*** Opening of Recorded information ***
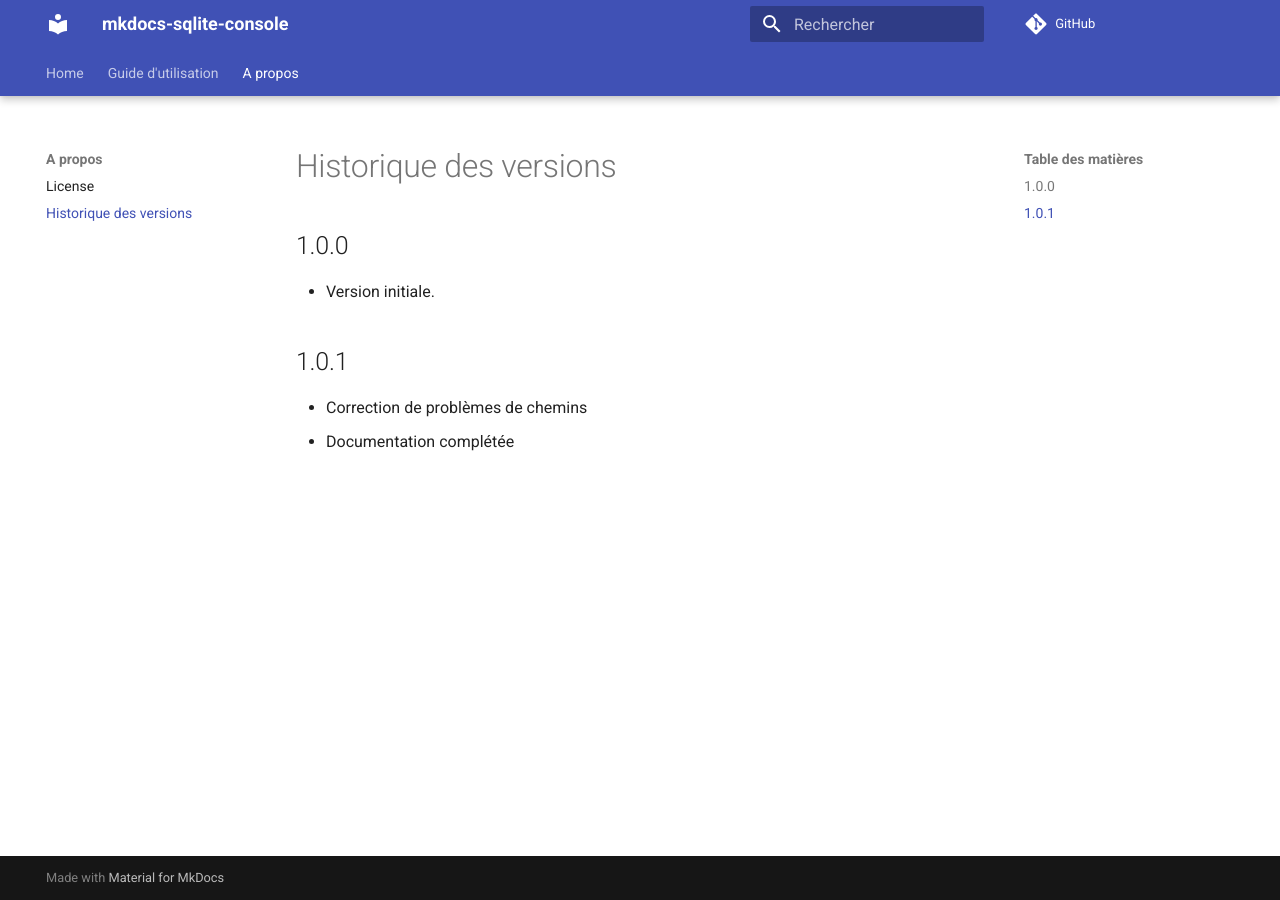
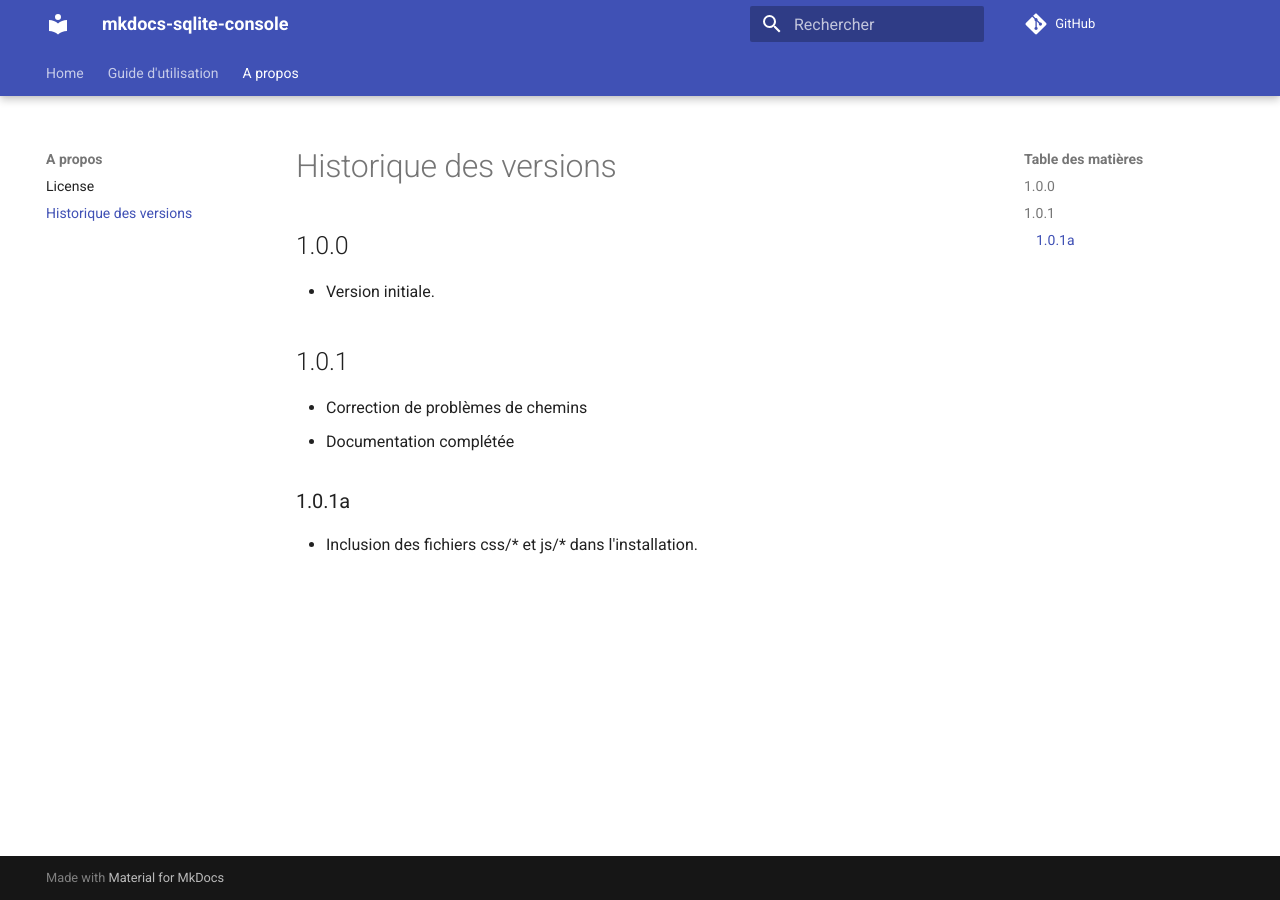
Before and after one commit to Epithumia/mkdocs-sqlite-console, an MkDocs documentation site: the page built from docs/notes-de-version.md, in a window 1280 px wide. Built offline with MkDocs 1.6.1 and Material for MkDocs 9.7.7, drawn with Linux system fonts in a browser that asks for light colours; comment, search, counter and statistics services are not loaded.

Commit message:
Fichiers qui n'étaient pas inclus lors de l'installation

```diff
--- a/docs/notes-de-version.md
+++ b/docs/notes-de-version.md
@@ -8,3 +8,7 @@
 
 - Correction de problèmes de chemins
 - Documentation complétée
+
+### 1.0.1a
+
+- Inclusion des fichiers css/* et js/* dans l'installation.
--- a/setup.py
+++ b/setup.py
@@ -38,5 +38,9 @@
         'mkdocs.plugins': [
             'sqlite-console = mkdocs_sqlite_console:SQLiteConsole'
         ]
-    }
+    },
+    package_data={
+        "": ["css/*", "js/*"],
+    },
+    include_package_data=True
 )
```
*** Close of Recorded information ***
Exercise: Lines of the material that hold the word "notes" should be counted, and the number alone given.

Result for this task: 3